There will be a recount in the 59B DFL primary. Raymond Dehn beat Terra Cole by 19 votes - a margin of victory of just 0.8%. The automatic threshold for a recount is 0.5%. Because the margin of victory exceeds the automatic recount, the contesting party must foot the bill. So if you support a recount, you can put your money behind that support through a donation on the campaign website.
A recount, however, is fairly limited in scope. It will only verify that the votes cast were properly attributed to each candidate. As such, overcoming even a 0.8% deficit would be rather difficult. A recount will not verify voter eligibility; doing so would take a formal contest of the election. Such a contest can only be filed by a voter in the district in question. For the record, I live on the opposite side of the street and fall under the jurisdiction of 59A. If I were in 59B, I'd have already filed an election contest - if the Cole campaign were amenable to such a maneuver. That's because according to state law, a contest to an election can consider things like...

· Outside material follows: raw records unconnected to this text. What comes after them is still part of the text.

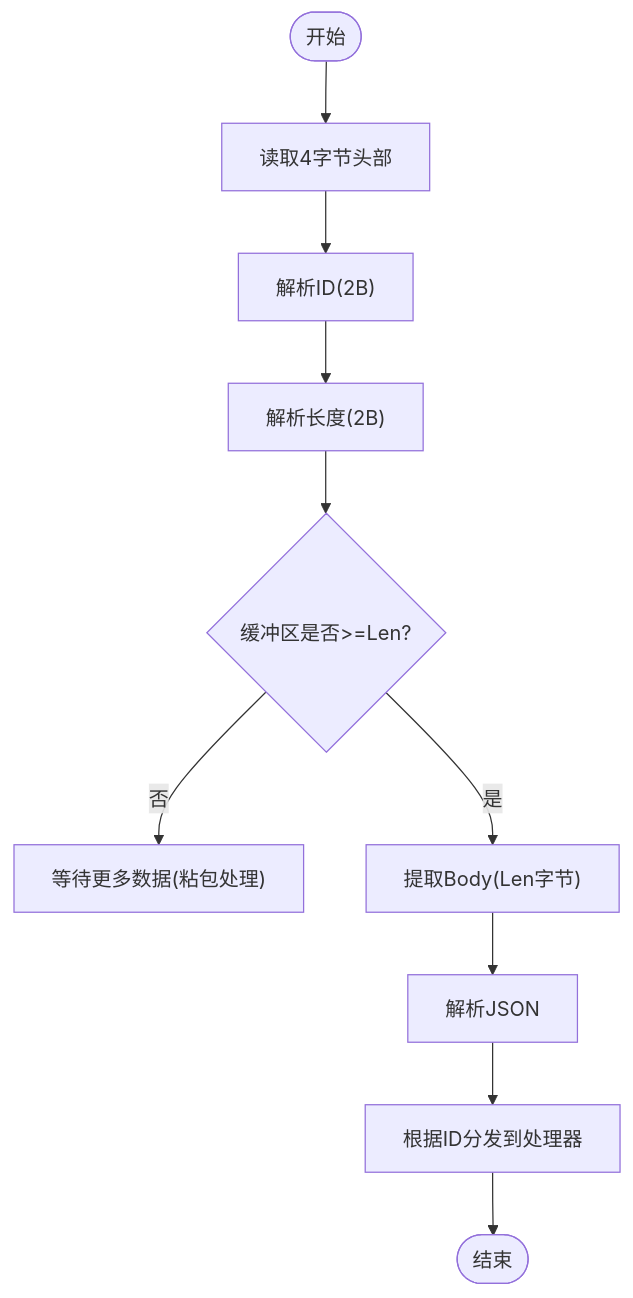
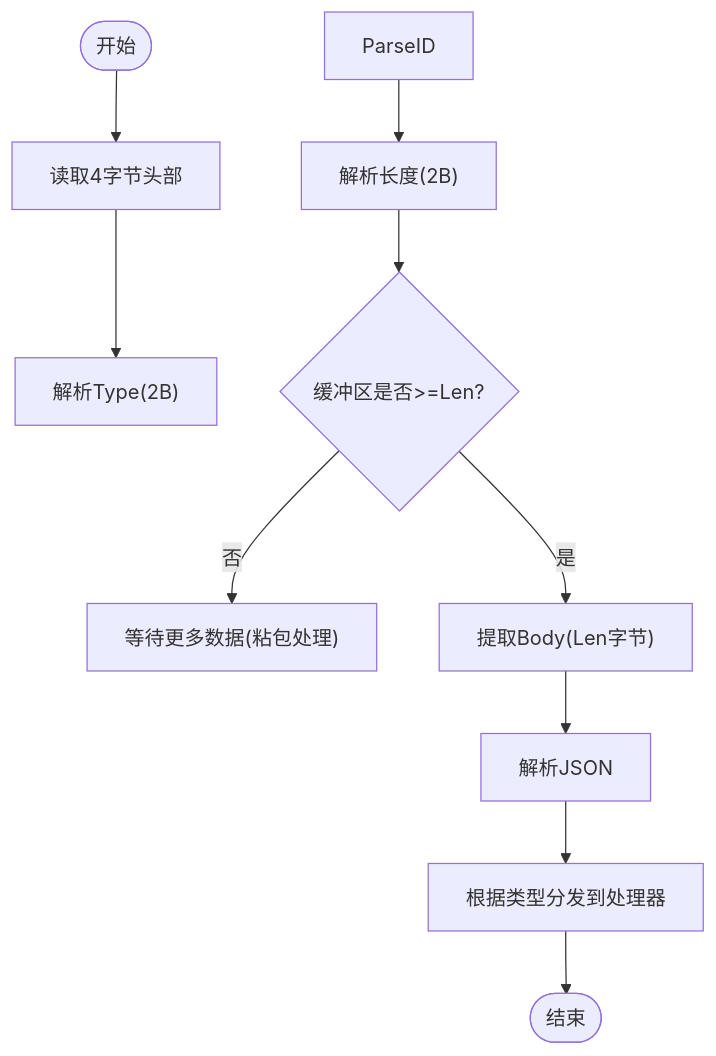
Before and after one commit to echo9923/mychatter: the third of 9 diagrams in .qoder/repowiki/zh/content/网络通信/TCP通信协议/TCP消息协议/消息帧格式规范.md, drawn with Mermaid. The commit also changed other lines of this file and 128 other files, not shown here.

````diff
--- a/.qoder/repowiki/zh/content/网络通信/TCP通信协议/TCP消息协议/消息帧格式规范.md
+++ b/.qoder/repowiki/zh/content/网络通信/TCP通信协议/TCP消息协议/消息帧格式规范.md
@@ -131,12 +131,12 @@
 ```mermaid
 flowchart TD
 Start(["开始"]) --> ReadHead["读取4字节头部"]
-ReadHead --> ParseID["解析ID(2B)"]
+ReadHead --> ParseType["解析Type(2B)"]
 ParseID --> ParseLen["解析长度(2B)"]
 ParseLen --> CheckBuf{"缓冲区是否>=Len?"}
 CheckBuf -- "否" --> WaitMore["等待更多数据(粘包处理)"]
 CheckBuf -- "是" --> ExtractBody["提取Body(Len字节)"]
 ExtractBody --> ParseJSON["解析JSON"]
-ParseJSON --> Dispatch["根据ID分发到处理器"]
+ParseJSON --> Dispatch["根据类型分发到处理器"]
 Dispatch --> End(["结束"])
 ```
````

...(1) Irregularity in the conduct of an election or canvass of votesIf there is anyone who feels the same way, but lives in 59B, you have until 4:30 p.m. on August 22nd to formally contest the election results.
(2) The question of who received the largest number of votes legally cast
(3) The number of votes legally cast in favor of or against a question
(4) A deliberate, serious, and material violation of Minnesota election law
Ok, I take back whether I might have filed a formal contest to the election, as the contestee (that would have been me, in this hypothetical situation) bears the cost of the contest if he or she loses. That could be one reason why nobody else has jumped in the fray just yet.
A contest to the primary could drag on dangerously close to the general election, and should only be taken in extreme circumstances. The problem being that without a full understanding of what an election contest might do, it's hard to determine through a partial recount strategy who pays for what and when.
Even though a fully contested election could take months to resolve, I would support such a contest to answer questions of legally cast votes and possible violations of Minnesota election law.